236 years ago, Adam Smith wrote that agitation towards the trading of commodities resembled “popular terrors and suspicion of witchcraft”. Even though most people probably have given up the thought that there is any witchcraft involved in commodity trading, there still seems to be a struggle between those who argue that speculation is indeed driving up commodity prices and those who argue it does not. Dennis Kelleher, the President of Better Markets, a non-for-profit reform group, contends that excessive speculation has sent the price of gasoline up: “It is Wall Street, not Iran, raising the price of gas”. A study conducted by Better Markets asserts that the $400 billion poured into commodity index funds by Wall Street have distorted the market and have driven prices up. Mr. Kelleher thus argues that these index funds should be prohibited.
These commodity futures markets were obviously not designed for speculation, but rather to allow farmers to sell the wheat they planned to grow at current prices. Hence, when the farmers planted their crops, they would therefore know pricing and the buyers would know how much they would buy for in the future. Other than wheat, many other markets have also developed. Since there are not always enough buyers to meet the availability of sales, and vice versa, speculators are allowed to participate on a restricted basis. However, Kelleher argues that these markets function properly only if speculators are restricted to approximately 30% of the clientele base. In reality, the percentage of speculators is significantly higher and creates an incentive for higher prices. Kelleher further argues that even Goldman Sachs, the firm which created the index funds, admitted that it is distorting the market. There is a broad agreement that excessive speculation is causing commodity prices to go up.
In The New York Times article “Commodity Prices – Wonkish”, Nobel Economics Prize Laureate Paul Krugman argues along similar lines, but adds the aspect of storage. He provides a simple model showing how speculation can send prices up, using ice cream as the commodity. Ice cream cannot be stored and therefore price is determined by supply and demand. If however, the commodity can be stored, people who expect an increase in price would take some amount off today’s market. By doing this, they raise the current value and expect to be able to sell later at a higher price. In order to illustrate this, he gives the example of how speculation could be driven by the news.

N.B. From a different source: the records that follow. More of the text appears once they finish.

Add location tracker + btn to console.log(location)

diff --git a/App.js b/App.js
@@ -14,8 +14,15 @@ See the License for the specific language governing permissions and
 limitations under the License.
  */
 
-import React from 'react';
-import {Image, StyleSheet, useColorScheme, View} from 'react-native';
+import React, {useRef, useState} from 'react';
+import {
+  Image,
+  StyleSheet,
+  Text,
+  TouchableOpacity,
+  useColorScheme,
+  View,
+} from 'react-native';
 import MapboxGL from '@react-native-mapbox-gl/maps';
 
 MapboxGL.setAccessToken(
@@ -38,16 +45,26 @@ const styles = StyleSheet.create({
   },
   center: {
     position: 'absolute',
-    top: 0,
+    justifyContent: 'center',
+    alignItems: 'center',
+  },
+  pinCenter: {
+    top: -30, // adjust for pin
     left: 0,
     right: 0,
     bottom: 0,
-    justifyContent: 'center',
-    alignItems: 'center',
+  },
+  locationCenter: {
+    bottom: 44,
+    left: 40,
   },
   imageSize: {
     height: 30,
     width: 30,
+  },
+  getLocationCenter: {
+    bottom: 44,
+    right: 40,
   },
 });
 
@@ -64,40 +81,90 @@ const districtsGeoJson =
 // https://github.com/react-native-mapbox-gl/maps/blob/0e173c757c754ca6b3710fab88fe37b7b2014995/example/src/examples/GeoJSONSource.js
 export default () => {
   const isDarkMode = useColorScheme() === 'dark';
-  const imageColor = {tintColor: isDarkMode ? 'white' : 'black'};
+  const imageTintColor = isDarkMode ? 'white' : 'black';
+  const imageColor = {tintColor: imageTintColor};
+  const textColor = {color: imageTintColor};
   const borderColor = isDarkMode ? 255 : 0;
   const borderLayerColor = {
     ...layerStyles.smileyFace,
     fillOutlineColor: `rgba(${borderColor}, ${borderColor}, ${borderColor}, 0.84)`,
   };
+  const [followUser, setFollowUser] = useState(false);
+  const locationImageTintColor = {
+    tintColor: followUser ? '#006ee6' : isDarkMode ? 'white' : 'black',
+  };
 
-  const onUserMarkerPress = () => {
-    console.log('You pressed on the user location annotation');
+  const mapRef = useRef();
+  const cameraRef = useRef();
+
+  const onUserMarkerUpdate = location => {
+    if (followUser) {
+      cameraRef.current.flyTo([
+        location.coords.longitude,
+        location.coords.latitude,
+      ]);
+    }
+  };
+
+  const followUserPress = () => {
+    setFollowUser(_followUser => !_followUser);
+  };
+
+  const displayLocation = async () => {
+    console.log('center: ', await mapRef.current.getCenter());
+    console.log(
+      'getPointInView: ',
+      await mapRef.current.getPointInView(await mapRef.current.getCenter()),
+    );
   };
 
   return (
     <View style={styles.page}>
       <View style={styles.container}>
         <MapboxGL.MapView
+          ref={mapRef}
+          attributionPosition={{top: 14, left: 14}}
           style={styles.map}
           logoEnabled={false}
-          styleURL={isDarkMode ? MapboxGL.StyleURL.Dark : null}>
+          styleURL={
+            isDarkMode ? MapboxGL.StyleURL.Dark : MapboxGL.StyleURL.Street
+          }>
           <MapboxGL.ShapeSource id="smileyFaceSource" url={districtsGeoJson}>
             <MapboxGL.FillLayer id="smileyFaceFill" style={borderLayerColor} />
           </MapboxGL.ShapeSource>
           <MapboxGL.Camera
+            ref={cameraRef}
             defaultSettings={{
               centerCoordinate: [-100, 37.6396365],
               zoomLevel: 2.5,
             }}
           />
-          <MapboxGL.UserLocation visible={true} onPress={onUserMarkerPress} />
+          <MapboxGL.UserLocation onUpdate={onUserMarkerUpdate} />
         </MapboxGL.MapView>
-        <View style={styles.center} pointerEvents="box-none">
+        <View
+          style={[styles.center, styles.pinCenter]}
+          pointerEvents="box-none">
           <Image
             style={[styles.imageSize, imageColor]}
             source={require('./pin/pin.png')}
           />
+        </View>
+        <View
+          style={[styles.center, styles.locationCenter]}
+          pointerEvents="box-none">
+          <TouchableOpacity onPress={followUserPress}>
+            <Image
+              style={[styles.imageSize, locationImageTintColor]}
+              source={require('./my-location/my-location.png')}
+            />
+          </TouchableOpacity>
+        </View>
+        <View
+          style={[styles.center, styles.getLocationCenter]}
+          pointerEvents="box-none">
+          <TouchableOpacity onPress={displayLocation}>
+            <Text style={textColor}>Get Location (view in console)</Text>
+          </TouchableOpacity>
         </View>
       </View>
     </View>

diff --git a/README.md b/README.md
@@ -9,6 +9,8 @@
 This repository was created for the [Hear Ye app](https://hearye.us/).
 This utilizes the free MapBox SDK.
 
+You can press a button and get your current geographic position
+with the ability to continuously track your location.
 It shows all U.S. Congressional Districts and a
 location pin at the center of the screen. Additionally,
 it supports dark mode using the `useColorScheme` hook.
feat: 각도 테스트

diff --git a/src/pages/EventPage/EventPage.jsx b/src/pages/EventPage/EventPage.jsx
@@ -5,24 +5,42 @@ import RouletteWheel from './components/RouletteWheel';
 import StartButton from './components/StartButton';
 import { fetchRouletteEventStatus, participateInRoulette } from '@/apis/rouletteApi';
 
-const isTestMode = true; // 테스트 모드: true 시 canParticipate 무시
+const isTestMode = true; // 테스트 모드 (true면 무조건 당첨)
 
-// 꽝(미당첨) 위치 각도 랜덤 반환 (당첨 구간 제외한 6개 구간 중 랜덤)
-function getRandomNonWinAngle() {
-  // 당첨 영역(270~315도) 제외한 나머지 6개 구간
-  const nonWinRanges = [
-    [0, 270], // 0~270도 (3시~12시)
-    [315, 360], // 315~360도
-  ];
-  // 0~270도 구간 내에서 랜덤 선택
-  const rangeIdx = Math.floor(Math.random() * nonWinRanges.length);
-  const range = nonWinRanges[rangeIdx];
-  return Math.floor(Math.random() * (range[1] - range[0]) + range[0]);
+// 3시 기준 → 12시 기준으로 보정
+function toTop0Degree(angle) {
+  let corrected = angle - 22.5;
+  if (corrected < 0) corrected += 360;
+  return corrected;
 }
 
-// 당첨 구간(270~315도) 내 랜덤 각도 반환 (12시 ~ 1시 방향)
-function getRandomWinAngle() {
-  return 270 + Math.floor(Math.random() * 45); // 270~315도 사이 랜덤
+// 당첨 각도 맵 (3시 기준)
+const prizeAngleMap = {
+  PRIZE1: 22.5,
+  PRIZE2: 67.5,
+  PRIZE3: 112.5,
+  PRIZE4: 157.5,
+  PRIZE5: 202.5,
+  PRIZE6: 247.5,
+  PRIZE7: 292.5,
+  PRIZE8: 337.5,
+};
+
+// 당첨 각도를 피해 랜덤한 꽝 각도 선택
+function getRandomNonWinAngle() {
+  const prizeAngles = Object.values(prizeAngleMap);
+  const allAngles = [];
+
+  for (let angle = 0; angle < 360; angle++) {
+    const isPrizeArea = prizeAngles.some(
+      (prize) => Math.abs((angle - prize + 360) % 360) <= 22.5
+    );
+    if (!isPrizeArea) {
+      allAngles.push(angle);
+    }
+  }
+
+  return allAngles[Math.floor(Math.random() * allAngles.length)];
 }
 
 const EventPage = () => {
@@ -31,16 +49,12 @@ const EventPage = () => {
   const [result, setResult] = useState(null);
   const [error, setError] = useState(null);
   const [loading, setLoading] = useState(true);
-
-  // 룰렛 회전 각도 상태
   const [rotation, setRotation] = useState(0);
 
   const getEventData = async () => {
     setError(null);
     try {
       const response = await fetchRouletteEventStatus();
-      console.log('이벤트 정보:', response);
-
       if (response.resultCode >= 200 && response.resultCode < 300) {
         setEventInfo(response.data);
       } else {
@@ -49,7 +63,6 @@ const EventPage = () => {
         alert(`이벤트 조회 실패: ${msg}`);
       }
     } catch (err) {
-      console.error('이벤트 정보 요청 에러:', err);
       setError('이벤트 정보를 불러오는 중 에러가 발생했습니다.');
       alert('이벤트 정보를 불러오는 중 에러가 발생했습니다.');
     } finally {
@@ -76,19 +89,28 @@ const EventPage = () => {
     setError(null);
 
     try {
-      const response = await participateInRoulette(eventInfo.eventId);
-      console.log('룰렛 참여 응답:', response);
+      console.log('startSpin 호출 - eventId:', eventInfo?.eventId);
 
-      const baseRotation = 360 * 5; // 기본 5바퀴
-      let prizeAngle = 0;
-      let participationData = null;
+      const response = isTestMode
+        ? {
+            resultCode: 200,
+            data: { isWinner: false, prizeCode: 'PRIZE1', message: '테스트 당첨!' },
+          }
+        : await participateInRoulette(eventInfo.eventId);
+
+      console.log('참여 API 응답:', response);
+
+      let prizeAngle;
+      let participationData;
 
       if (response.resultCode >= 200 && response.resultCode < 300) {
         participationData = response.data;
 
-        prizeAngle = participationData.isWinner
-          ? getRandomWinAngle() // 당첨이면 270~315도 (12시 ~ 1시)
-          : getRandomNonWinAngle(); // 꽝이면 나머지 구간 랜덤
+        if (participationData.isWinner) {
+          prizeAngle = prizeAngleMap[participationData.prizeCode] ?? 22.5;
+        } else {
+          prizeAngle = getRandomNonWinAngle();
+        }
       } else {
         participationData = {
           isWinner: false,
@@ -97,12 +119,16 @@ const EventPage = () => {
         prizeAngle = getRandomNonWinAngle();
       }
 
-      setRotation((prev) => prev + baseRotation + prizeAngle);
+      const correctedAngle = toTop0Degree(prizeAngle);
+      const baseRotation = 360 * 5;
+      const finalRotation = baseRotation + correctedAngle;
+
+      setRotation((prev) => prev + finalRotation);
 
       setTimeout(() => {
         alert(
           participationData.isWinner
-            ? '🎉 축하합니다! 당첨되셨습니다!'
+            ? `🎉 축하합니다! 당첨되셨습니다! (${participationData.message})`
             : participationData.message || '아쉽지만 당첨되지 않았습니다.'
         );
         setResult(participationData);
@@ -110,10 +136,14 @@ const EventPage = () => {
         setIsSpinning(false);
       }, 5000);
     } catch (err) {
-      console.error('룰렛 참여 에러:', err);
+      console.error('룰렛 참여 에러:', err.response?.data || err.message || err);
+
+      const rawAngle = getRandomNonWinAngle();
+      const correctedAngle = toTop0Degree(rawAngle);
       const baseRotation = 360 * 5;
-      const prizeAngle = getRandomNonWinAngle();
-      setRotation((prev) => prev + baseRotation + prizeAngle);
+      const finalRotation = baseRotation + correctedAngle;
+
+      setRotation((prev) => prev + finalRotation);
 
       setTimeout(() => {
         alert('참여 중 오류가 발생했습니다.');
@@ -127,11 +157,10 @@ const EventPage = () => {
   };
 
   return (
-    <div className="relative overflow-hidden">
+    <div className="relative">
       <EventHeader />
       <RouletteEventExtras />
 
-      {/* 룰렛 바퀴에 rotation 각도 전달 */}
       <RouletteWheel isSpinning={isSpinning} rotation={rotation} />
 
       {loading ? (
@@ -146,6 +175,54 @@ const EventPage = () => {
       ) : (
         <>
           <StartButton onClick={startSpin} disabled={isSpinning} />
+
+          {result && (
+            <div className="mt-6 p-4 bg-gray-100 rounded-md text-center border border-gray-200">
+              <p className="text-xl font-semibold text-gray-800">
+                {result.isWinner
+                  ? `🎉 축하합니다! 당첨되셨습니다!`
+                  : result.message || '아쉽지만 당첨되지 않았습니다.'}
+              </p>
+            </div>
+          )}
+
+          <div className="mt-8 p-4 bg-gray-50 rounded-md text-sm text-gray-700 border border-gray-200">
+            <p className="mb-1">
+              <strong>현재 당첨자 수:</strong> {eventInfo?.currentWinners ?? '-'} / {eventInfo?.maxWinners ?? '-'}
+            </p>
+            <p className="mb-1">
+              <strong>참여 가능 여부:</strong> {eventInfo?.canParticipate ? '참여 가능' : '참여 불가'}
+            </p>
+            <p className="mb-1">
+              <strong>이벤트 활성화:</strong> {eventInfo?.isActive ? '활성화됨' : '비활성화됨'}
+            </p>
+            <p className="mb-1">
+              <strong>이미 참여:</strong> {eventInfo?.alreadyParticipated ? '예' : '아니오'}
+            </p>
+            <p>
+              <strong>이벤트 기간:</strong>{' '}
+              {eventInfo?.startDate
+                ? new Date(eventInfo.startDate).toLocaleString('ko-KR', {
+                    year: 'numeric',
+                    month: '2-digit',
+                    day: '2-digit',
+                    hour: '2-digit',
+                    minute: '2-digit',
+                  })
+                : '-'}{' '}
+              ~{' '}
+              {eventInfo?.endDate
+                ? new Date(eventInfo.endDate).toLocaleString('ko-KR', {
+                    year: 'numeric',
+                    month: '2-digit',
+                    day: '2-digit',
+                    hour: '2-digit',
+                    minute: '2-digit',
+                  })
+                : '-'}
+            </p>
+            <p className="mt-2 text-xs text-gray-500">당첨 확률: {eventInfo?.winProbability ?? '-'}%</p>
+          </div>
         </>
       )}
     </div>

Krugman references the headline, “The White House fires an admiral know to oppose bombing Iran” and asserts that this might drive up the expected future oil price and raise current market values.
There are also people arguing that speculators simply do not drive up prices. Craig Pirrog, finance professor and director of the Global Energy Management Institute at the University of Houston affirms that it is basic fundamentals – supply and demand for commodities themselves – not excessive speculations that drive the prices up. To explain this, he gives the examples of the markets for natural gas and oil. At the time when the Better Market Claims Index Trading raised the price of oil extravagantly, the price of natural gas plunged to almost historic lows. He contends that dealers treat these two markets exactly the same; however, the fundamentals (i.e. the supply and demand) of these commodities have differed significantly, ergo, it is the fundamentals, not index trading that have sent the prices up.
Fawley and Juvenal argue in a publication of the Federal Reserve Bank of St. Louis that it is important to understand the source, that is if there is one, of fluctuating commodity prices in order to establish a proper policy response. Some countries such as India have already begun to regulate commodity futures markets whereas, for example, the United States is currently debating the issue. Regardless of whether you believe that speculation is the source of rising commodity prices or not, most people agree that properly functioning commodity futures market are vital to our the real economy; after all, people who do not want to hold the risk of future price movements can sell to willing parties. Moreover, the OECD’s report “The Impact of Index and Swap Funds in Commodity Markets” is a reminder of the importance Index Funds maintain as a source of liquidity and of risk absorption for these markets.
To summarise, there seems to be no clear-cut answer for the question of who to blame for the fluctuation of commodity prices. The struggle between those who argue that prices are subject to heavy speculation and those who firmly defend commodity trading continues. Perhaps we will have to wait another 263 years until we know the answer.